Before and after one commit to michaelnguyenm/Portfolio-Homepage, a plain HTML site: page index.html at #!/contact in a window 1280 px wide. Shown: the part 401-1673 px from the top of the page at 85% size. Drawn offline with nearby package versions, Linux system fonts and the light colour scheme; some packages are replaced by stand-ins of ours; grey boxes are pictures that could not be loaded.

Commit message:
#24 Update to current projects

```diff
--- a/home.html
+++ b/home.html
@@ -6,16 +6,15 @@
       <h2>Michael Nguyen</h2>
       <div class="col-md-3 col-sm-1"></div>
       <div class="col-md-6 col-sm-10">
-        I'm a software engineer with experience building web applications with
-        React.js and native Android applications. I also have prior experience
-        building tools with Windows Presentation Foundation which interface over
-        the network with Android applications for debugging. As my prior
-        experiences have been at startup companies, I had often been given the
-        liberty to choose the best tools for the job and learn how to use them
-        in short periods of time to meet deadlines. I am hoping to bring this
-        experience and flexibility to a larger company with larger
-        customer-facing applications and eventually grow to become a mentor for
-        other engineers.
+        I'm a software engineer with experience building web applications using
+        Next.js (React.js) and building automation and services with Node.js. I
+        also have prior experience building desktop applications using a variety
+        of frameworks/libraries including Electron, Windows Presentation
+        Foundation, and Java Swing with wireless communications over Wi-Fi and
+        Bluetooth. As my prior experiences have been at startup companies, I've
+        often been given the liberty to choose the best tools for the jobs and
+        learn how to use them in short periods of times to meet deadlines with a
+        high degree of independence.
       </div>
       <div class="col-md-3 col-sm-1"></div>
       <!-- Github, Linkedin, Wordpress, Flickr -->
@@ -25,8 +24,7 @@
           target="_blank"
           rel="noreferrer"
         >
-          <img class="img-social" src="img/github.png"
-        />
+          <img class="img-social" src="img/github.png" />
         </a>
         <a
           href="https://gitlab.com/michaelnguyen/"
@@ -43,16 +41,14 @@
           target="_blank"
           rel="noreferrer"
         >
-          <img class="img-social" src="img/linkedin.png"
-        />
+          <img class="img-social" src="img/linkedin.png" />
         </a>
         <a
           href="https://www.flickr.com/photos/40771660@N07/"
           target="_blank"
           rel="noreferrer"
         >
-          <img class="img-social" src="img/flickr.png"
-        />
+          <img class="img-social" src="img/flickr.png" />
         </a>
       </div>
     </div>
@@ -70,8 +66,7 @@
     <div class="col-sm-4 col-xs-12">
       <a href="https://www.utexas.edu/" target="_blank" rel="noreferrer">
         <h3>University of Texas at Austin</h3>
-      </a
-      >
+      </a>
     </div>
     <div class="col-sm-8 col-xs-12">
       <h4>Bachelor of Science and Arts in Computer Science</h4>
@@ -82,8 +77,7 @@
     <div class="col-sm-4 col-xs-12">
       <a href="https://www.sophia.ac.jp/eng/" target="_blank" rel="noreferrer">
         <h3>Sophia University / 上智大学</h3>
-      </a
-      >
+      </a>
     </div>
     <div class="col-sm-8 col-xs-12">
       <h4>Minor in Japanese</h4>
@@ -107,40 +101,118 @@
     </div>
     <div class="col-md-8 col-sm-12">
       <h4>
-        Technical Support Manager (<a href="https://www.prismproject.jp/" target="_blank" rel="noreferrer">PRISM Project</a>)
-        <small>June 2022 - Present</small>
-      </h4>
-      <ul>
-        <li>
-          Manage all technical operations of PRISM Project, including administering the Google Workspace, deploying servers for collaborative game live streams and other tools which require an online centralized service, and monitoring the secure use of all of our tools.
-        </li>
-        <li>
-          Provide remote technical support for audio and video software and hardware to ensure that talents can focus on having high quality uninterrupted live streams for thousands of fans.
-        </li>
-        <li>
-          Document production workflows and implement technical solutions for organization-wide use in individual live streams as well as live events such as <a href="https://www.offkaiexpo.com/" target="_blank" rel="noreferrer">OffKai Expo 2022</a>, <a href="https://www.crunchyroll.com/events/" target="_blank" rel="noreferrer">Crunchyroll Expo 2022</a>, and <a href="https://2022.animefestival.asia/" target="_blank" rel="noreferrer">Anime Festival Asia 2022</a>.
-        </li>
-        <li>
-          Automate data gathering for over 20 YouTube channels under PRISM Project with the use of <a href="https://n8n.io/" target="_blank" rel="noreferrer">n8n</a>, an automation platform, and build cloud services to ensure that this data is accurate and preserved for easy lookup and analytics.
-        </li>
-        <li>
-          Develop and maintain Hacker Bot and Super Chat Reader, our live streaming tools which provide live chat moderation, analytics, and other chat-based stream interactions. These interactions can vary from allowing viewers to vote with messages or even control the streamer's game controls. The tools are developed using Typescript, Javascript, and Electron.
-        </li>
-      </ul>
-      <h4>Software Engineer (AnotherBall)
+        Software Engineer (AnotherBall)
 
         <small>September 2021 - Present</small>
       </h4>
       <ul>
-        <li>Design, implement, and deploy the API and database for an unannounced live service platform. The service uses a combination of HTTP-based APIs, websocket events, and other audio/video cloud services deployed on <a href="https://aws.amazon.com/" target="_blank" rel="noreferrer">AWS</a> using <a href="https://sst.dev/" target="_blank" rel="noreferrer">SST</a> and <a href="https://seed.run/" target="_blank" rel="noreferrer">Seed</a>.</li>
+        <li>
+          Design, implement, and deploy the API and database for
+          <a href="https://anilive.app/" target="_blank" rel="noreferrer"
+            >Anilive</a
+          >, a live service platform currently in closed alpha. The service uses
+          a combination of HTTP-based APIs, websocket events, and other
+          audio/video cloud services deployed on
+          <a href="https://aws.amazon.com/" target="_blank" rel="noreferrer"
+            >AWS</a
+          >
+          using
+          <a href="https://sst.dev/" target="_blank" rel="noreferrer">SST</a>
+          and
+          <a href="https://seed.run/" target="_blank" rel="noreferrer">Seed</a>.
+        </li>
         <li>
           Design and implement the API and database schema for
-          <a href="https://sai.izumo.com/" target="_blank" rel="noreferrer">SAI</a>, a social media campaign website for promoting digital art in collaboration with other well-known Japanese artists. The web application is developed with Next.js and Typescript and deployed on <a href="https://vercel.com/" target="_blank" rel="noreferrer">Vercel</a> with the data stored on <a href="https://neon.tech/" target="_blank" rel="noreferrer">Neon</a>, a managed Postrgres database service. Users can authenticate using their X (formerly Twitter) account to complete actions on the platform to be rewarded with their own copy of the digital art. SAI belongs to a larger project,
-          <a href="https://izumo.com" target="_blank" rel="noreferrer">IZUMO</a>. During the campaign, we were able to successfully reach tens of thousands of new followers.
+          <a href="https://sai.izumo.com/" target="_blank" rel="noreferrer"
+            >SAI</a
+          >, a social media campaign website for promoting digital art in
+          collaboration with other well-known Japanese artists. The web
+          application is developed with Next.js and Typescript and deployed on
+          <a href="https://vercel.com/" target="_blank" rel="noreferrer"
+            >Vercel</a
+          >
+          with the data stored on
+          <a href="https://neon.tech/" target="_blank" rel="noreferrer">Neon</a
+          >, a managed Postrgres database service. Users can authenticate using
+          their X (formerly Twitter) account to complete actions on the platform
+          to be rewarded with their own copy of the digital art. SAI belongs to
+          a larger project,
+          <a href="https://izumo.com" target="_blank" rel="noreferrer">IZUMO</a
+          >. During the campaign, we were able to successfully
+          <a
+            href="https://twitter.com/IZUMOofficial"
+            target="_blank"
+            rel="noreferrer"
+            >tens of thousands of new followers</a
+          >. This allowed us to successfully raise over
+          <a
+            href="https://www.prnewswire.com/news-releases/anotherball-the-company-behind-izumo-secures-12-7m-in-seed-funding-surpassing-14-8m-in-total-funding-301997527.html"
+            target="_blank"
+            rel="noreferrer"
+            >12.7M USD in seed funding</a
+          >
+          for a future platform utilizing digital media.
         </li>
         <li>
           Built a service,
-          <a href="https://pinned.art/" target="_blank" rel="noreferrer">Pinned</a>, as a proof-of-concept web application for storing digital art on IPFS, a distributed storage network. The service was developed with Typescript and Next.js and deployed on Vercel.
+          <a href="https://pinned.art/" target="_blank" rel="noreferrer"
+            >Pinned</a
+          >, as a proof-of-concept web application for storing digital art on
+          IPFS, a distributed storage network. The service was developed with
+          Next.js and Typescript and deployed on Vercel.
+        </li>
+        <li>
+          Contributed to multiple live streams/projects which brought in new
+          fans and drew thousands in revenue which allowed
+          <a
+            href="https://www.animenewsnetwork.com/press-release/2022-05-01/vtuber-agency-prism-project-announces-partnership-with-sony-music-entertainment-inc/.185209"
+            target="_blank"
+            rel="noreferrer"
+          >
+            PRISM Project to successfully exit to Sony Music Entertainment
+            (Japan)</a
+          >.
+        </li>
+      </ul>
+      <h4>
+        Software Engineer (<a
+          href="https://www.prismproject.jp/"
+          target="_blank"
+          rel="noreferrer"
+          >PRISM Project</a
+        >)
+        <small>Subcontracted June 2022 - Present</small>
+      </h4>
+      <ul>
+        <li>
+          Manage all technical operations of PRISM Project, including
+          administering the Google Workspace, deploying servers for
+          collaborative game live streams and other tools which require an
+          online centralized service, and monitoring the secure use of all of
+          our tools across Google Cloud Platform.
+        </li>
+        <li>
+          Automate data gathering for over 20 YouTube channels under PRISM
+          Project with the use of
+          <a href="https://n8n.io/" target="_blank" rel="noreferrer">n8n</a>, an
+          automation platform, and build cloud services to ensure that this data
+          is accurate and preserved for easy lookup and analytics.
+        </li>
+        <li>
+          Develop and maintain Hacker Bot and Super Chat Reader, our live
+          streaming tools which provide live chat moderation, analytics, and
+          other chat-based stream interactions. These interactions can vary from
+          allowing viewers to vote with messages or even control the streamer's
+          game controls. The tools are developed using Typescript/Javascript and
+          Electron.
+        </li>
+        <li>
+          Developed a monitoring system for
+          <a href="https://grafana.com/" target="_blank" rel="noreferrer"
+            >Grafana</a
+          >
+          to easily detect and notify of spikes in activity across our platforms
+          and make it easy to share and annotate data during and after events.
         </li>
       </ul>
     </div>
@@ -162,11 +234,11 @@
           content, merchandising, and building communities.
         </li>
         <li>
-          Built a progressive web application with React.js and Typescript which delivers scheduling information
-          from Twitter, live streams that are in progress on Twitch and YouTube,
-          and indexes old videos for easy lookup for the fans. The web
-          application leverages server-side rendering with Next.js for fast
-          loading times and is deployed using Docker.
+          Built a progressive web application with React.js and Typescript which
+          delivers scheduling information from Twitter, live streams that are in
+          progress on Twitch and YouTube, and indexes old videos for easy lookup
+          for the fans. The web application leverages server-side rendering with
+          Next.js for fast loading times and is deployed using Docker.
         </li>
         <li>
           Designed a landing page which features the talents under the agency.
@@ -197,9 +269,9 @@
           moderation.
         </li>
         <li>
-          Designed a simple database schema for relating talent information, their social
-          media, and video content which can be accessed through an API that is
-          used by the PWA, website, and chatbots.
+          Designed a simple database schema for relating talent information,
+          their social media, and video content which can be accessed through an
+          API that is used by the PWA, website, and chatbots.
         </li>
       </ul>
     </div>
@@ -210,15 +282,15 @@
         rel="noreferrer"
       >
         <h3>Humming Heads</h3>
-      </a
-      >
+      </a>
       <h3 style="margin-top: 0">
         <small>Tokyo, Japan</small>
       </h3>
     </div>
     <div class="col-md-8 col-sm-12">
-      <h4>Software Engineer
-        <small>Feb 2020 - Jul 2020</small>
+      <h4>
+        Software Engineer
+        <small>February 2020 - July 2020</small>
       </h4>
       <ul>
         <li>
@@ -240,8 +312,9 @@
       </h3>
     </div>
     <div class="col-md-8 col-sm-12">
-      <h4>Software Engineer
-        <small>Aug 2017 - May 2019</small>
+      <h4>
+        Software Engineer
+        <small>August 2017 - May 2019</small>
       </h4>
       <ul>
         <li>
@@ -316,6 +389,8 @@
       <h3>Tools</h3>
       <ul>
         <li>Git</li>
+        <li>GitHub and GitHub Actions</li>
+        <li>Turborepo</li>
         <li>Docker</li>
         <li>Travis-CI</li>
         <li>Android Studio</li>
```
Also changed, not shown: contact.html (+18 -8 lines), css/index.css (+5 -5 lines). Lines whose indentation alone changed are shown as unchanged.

The task: Search the records for the word "building" and copy every line where it occurs.

Problem solution:
-        I'm a software engineer with experience building web applications with
-        building tools with Windows Presentation Foundation which interface over
+        I'm a software engineer with experience building web applications using
+        Next.js (React.js) and building automation and services with Node.js. I
+        also have prior experience building desktop applications using a variety
           content, merchandising, and building communities.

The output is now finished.